Finally, we focus on restoring methylation, which is a biochemical process that’s essential for normal detoxification and hormone balance, as well as contributing to the proper functioning of our nervous, immune and cardiovascular systems.
What are some simple ways to support natural detoxification?
- Drink lots of water
- Reduce processed foods and sugar
- Eat detox-supporting foods
- Limit alcohol intake
- Improve sleep patterns
- Include daily exercise or movement
- Choose natural products (skin and hair care, cleaning products)
- Support lymphatic drainage
The foundation of a supportive and sustainable detox process is making healthy lifestyle and dietary choices. There is no quick fix, and your habits, thought patterns, and the things you put in (and on) your body will have an enormous impact on your ability to detox.
Please reach out if you’re interested in joining us in an upcoming detox challenge with the support of Drs. Nick and Sonya Jensen, ND along with Registered Holistic Nutritionist, Melissa Alonso. Spots are limited, so we recommend registering for this exciting new program early to ensure you don’t miss out! Find more details here or claim your spot now.
1) https://www.frontiersin.org/articles/10.3389/fnbeh.2020.601939/full#:~:text=The%20hypothalamic%2Dpituitary%2Dadrenal%20axis%20is%20a%20complex%20system%20of,function%20to%20maintain%20physiological%20homeostasis.&text=Together%2C%20these%20changes%20can%20potentially,and%20metabolic%20functions%20in%20adulthood. – Frontiers in Behavioural Neuroscience: January 2021
2) https://www.psychologytoday.com/us/blog/the-addiction-connection/202103/how-trauma-affects-the-body – Psychology Today: March 2021

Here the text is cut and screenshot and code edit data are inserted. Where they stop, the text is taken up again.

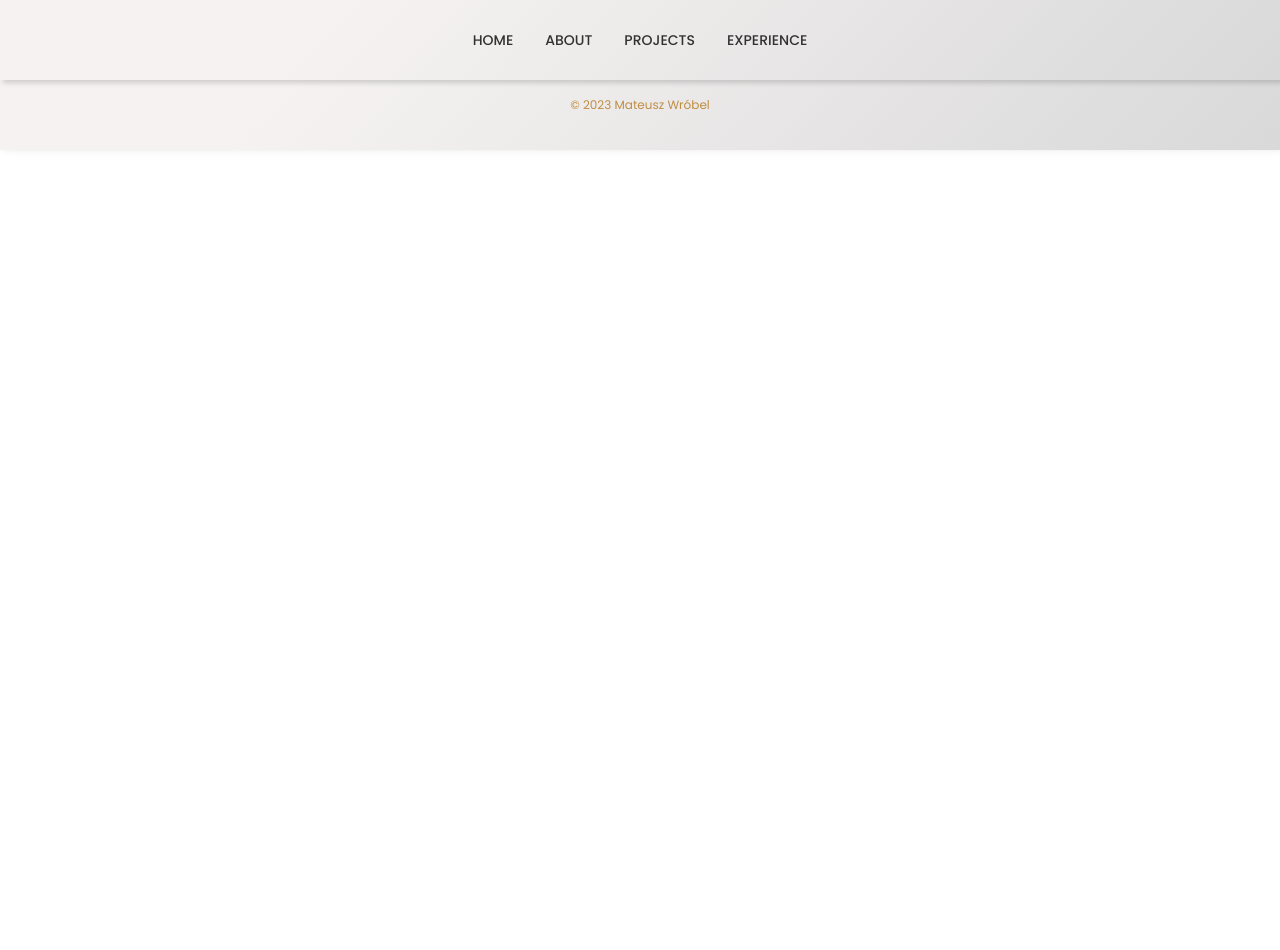
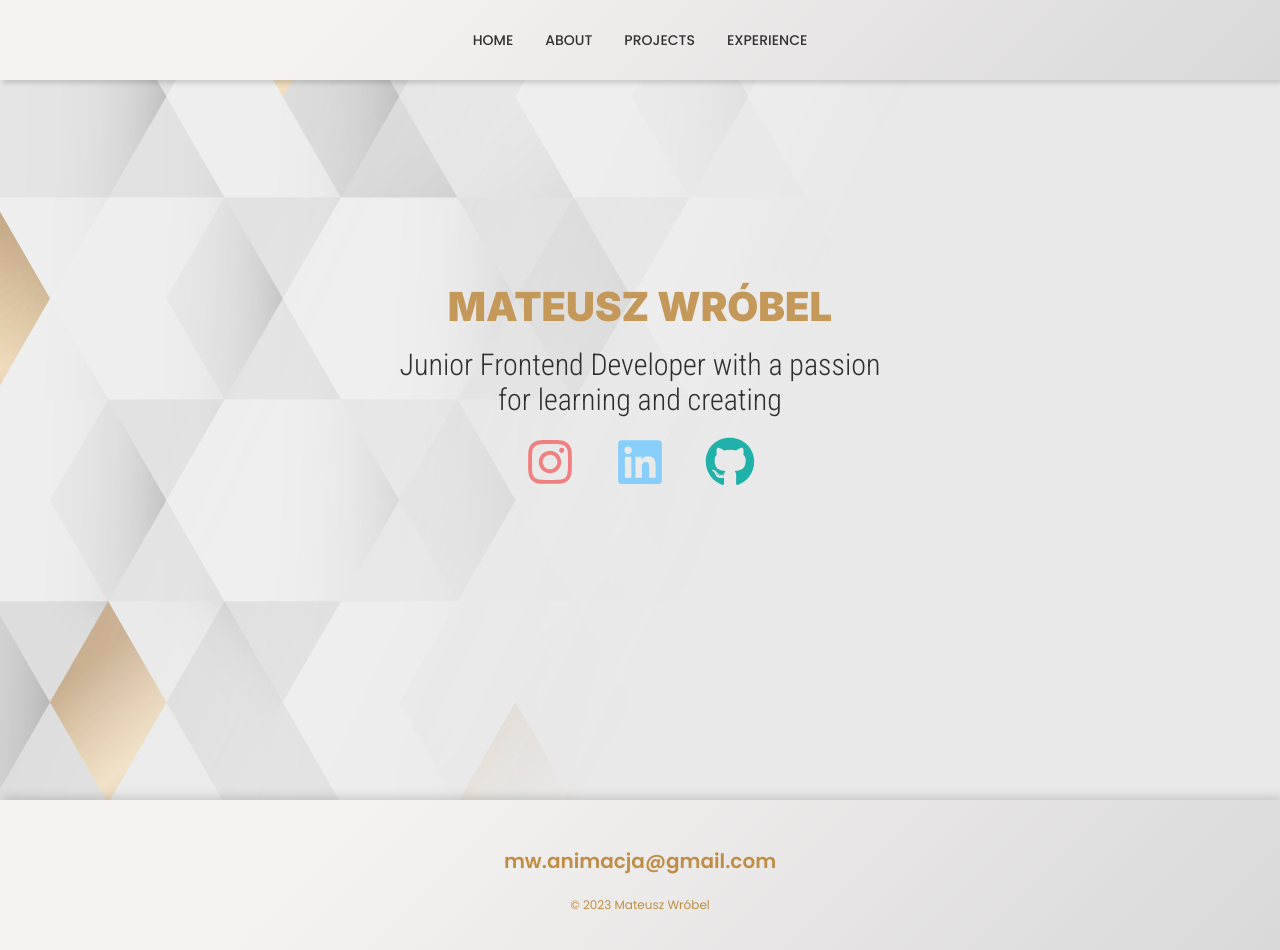
Before and after one commit to Sparrow-90/My_Portfolio, a React (Create React App) app: page / in a window 1280 px wide. Before the commit the page ends 800 px from the top, so only its background shows below. Built offline with nearby package versions, Linux system fonts and the light colour scheme; a web font is replaced by a local one.

Commit message:
change path to homepage

```diff
--- a/package.json
+++ b/package.json
@@ -1,5 +1,5 @@
 {
-  "homepage": "http://Sparrow-90.github.io/My_Portfolio",
+  "homepage": "http://Sparrow-90.github.io",
   "name": "portfolio",
   "version": "0.1.0",
   "private": true,
--- a/src/App.js
+++ b/src/App.js
@@ -14,7 +14,7 @@ function App() {
       <Router>
         <Navbar/>
         <Routes>
-          <Route path="/My_Portfolio" element={<Home/>}/>
+          <Route path="/" element={<Home/>}/>
           <Route path="/about" element={<About/>}/>
           <Route path="/projects" element={<Projects/>}/>
           <Route path='/projects/:id' element={<ProjectDisplay/>}/>
```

3) https://www.webmd.com/oral-health/features/oral-health-the-mouth-body-connection – Oral Health: the Mouth-Body Connection, by Joanne Baker